- Opening Delimiter -
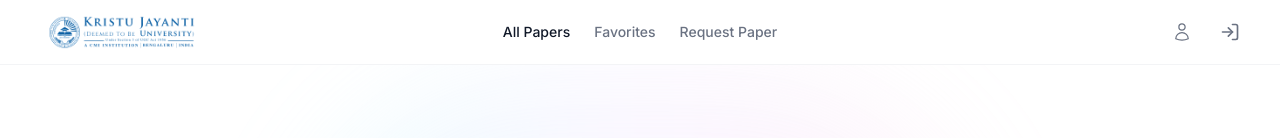
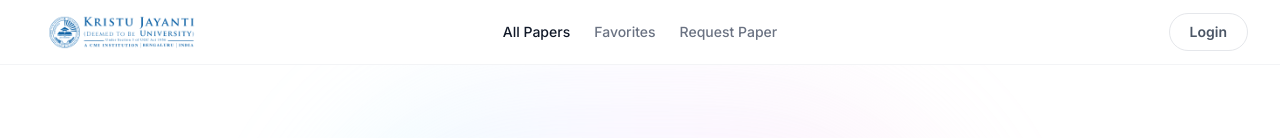
Before and after one commit to Nrj007/ques-portal-frontend, a React (Vite) app: page /search in a window 1280 px wide. Shown: the top 138 px of the page. Built offline with nearby package versions, Linux system fonts and the light colour scheme; no server answers.

Commit message:
minor bug fixes

```diff
--- a/src/components/Navbar.jsx
+++ b/src/components/Navbar.jsx
@@ -196,34 +196,12 @@ const Navbar = () => {
               </div>
             ) : (
               <div className="flex items-center gap-3">
-                {/* Login icon */}
+                {/* Login Button */}
                 <button
                   onClick={openLoginModal}
-                  className="p-2 text-gray-500 hover:text-gray-700 transition-colors"
-                  title="Login"
+                  className="px-5 py-2 text-sm font-semibold text-gray-600 border border-gray-200 rounded-full hover:bg-gray-50 transition-colors"
                 >
-                  <svg
-                    className="w-5 h-5"
-                    fill="none"
-                    stroke="currentColor"
-                    viewBox="0 0 24 24"
-                    strokeWidth={1.5}
-                  >
-                    <path
-                      strokeLinecap="round"
-                      strokeLinejoin="round"
-                      d="M15.75 6a3.75 3.75 0 11-7.5 0 3.75 3.75 0 017.5 0zM4.501 20.118a7.5 7.5 0 0114.998 0A17.933 17.933 0 0112 21.75c-2.676 0-5.216-.584-7.499-1.632z"
-                    />
-                  </svg>
-                </button>
-
-                {/* Login arrow */}
-                <button
-                  onClick={openLoginModal}
-                  className="p-2 text-gray-500 hover:text-gray-700 transition-colors"
-                  title="Login"
-                >
-                  <LogIn className="h-5 w-5" />
+                  Login
                 </button>
               </div>
             )}
--- a/src/pages/FavouritesPage.jsx
+++ b/src/pages/FavouritesPage.jsx
@@ -65,6 +65,18 @@ const FavouritesPage = () => {
       const response = await api.post(`/papers/favorite/${paperId}`);
       if (!response.data.isFavorite) {
         setPapers(papers.filter((p) => p.id !== paperId));
+      } else {
+        setPapers(
+          papers.map((p) =>
+            p.id === paperId
+              ? {
+                  ...p,
+                  favorites_count:
+                    Math.max(0, parseInt(p.favorites_count || 0)) + 1,
+                }
+              : p,
+          ),
+        );
       }
     } catch (error) {
       console.error("Error toggling favourite:", error);
--- a/src/pages/LandingPage.jsx
+++ b/src/pages/LandingPage.jsx
@@ -359,8 +359,18 @@ const LandingPage = () => {
                                               response.data.isFavorite,
                                             favorites_count: response.data
                                               .isFavorite
-                                              ? p.favorites_count + 1
-                                              : p.favorites_count - 1,
+                                              ? Math.max(
+                                                  0,
+                                                  parseInt(
+                                                    p.favorites_count || 0,
+                                                  ),
+                                                ) + 1
+                                              : Math.max(
+                                                  0,
+                                                  parseInt(
+                                                    p.favorites_count || 0,
+                                                  ),
+                                                ) - 1,
                                           }
                                         : p,
                                     ),
--- a/src/pages/ManagePapers.jsx
+++ b/src/pages/ManagePapers.jsx
@@ -74,7 +74,15 @@ const ManagePapers = () => {
       const response = await api.post(`/papers/favorite/${id}`);
       setPapers(
         papers.map((p) =>
-          p.id === id ? { ...p, is_favorite: response.data.isFavorite } : p,
+          p.id === id
+            ? {
+                ...p,
+                is_favorite: response.data.isFavorite,
+                favorites_count: response.data.isFavorite
+                  ? Math.max(0, parseInt(p.favorites_count || 0)) + 1
+                  : Math.max(0, parseInt(p.favorites_count || 0)) - 1,
+              }
+            : p,
         ),
       );
     } catch (error) {
--- a/src/pages/SearchPage.jsx
+++ b/src/pages/SearchPage.jsx
@@ -256,7 +256,13 @@ const SearchPage = () => {
       setPapers(
         papers.map((p) =>
           p.id === paper.id
-            ? { ...p, is_favorite: response.data.isFavorite }
+            ? {
+                ...p,
+                is_favorite: response.data.isFavorite,
+                favorites_count: response.data.isFavorite
+                  ? Math.max(0, parseInt(p.favorites_count || 0)) + 1
+                  : Math.max(0, parseInt(p.favorites_count || 0)) - 1,
+              }
             : p,
         ),
       );
```
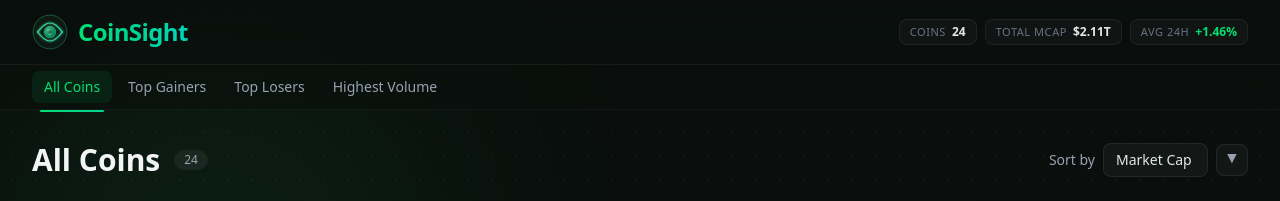
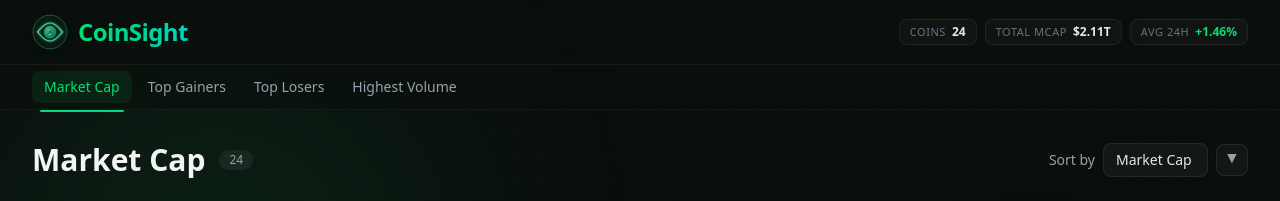
Before and after one commit to agility-partners/nick-cohort-crypto, a Next.js app: page / in a window 1280 px wide. Shown: the top 201 px of the page. Built offline with nearby package versions, Linux system fonts and the light colour scheme.

Commit message:
feat: update label for 'all' view to 'Market Cap' in Navbar and viewMeta

```diff
--- a/app/page.tsx
+++ b/app/page.tsx
@@ -10,7 +10,7 @@ import { mockCryptos, type Crypto } from "@/src/data/mockCryptos";
 type ViewMode = "all" | "gainers" | "losers" | "volume";
 
 const viewMeta: Record<ViewMode, { title: string }> = {
-  all:     { title: "All Coins" },
+  all:     { title: "Market Cap" },
   gainers: { title: "Top Gainers" },
   losers:  { title: "Top Losers" },
   volume:  { title: "Highest Volume" },
--- a/src/components/Navbar.tsx
+++ b/src/components/Navbar.tsx
@@ -4,7 +4,7 @@ import Link from "next/link";
 import { usePathname, useSearchParams } from "next/navigation";
 
 const navItems = [
-  { label: "All Coins", view: "all", href: "/" },
+  { label: "Market Cap", view: "all", href: "/" },
   { label: "Top Gainers", view: "gainers", href: "/?view=gainers" },
   { label: "Top Losers", view: "losers", href: "/?view=losers" },
   { label: "Highest Volume", view: "volume", href: "/?view=volume" },
```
- Closing Delimiter -
* Assignment:
Where images occur in the data above, leave them out and repeat everything else exactly.

* Answer for this exercise:
Before and after one commit to Nrj007/ques-portal-frontend, a React (Vite) app: page /search in a window 1280 px wide. Shown: the top 138 px of the page. Built offline with nearby package versions, Linux system fonts and the light colour scheme; no server answers.

Commit message:
minor bug fixes

```diff
--- a/src/components/Navbar.jsx
+++ b/src/components/Navbar.jsx
@@ -196,34 +196,12 @@ const Navbar = () => {
               </div>
             ) : (
               <div className="flex items-center gap-3">
-                {/* Login icon */}
+                {/* Login Button */}
                 <button
                   onClick={openLoginModal}
-                  className="p-2 text-gray-500 hover:text-gray-700 transition-colors"
-                  title="Login"
+                  className="px-5 py-2 text-sm font-semibold text-gray-600 border border-gray-200 rounded-full hover:bg-gray-50 transition-colors"
                 >
-                  <svg
-                    className="w-5 h-5"
-                    fill="none"
-                    stroke="currentColor"
-                    viewBox="0 0 24 24"
-                    strokeWidth={1.5}
-                  >
-                    <path
-                      strokeLinecap="round"
-                      strokeLinejoin="round"
-                      d="M15.75 6a3.75 3.75 0 11-7.5 0 3.75 3.75 0 017.5 0zM4.501 20.118a7.5 7.5 0 0114.998 0A17.933 17.933 0 0112 21.75c-2.676 0-5.216-.584-7.499-1.632z"
-                    />
-                  </svg>
-                </button>
-
-                {/* Login arrow */}
-                <button
-                  onClick={openLoginModal}
-                  className="p-2 text-gray-500 hover:text-gray-700 transition-colors"
-                  title="Login"
-                >
-                  <LogIn className="h-5 w-5" />
+                  Login
                 </button>
               </div>
             )}
--- a/src/pages/FavouritesPage.jsx
+++ b/src/pages/FavouritesPage.jsx
@@ -65,6 +65,18 @@ const FavouritesPage = () => {
       const response = await api.post(`/papers/favorite/${paperId}`);
       if (!response.data.isFavorite) {
         setPapers(papers.filter((p) => p.id !== paperId));
+      } else {
+        setPapers(
+          papers.map((p) =>
+            p.id === paperId
+              ? {
+                  ...p,
+                  favorites_count:
+                    Math.max(0, parseInt(p.favorites_count || 0)) + 1,
+                }
+              : p,
+          ),
+        );
       }
     } catch (error) {
       console.error("Error toggling favourite:", error);
--- a/src/pages/LandingPage.jsx
+++ b/src/pages/LandingPage.jsx
@@ -359,8 +359,18 @@ const LandingPage = () => {
                                               response.data.isFavorite,
                                             favorites_count: response.data
                                               .isFavorite
-                                              ? p.favorites_count + 1
-                                              : p.favorites_count - 1,
+                                              ? Math.max(
+                                                  0,
+                                                  parseInt(
+                                                    p.favorites_count || 0,
+                                                  ),
+                                                ) + 1
+                                              : Math.max(
+                                                  0,
+                                                  parseInt(
+                                                    p.favorites_count || 0,
+                                                  ),
+                                                ) - 1,
                                           }
                                         : p,
                                     ),
--- a/src/pages/ManagePapers.jsx
+++ b/src/pages/ManagePapers.jsx
@@ -74,7 +74,15 @@ const ManagePapers = () => {
       const response = await api.post(`/papers/favorite/${id}`);
       setPapers(
         papers.map((p) =>
-          p.id === id ? { ...p, is_favorite: response.data.isFavorite } : p,
+          p.id === id
+            ? {
+                ...p,
+                is_favorite: response.data.isFavorite,
+                favorites_count: response.data.isFavorite
+                  ? Math.max(0, parseInt(p.favorites_count || 0)) + 1
+                  : Math.max(0, parseInt(p.favorites_count || 0)) - 1,
+              }
+            : p,
         ),
       );
     } catch (error) {
--- a/src/pages/SearchPage.jsx
+++ b/src/pages/SearchPage.jsx
@@ -256,7 +256,13 @@ const SearchPage = () => {
       setPapers(
         papers.map((p) =>
           p.id === paper.id
-            ? { ...p, is_favorite: response.data.isFavorite }
+            ? {
+                ...p,
+                is_favorite: response.data.isFavorite,
+                favorites_count: response.data.isFavorite
+                  ? Math.max(0, parseInt(p.favorites_count || 0)) + 1
+                  : Math.max(0, parseInt(p.favorites_count || 0)) - 1,
+              }
             : p,
         ),
       );
```
Before and after one commit to agility-partners/nick-cohort-crypto, a Next.js app: page / in a window 1280 px wide. Shown: the top 201 px of the page. Built offline with nearby package versions, Linux system fonts and the light colour scheme.

Commit message:
feat: update label for 'all' view to 'Market Cap' in Navbar and viewMeta

```diff
--- a/app/page.tsx
+++ b/app/page.tsx
@@ -10,7 +10,7 @@ import { mockCryptos, type Crypto } from "@/src/data/mockCryptos";
 type ViewMode = "all" | "gainers" | "losers" | "volume";
 
 const viewMeta: Record<ViewMode, { title: string }> = {
-  all:     { title: "All Coins" },
+  all:     { title: "Market Cap" },
   gainers: { title: "Top Gainers" },
   losers:  { title: "Top Losers" },
   volume:  { title: "Highest Volume" },
--- a/src/components/Navbar.tsx
+++ b/src/components/Navbar.tsx
@@ -4,7 +4,7 @@ import Link from "next/link";
 import { usePathname, useSearchParams } from "next/navigation";
 
 const navItems = [
-  { label: "All Coins", view: "all", href: "/" },
+  { label: "Market Cap", view: "all", href: "/" },
   { label: "Top Gainers", view: "gainers", href: "/?view=gainers" },
   { label: "Top Losers", view: "losers", href: "/?view=losers" },
   { label: "Highest Volume", view: "volume", href: "/?view=volume" },
```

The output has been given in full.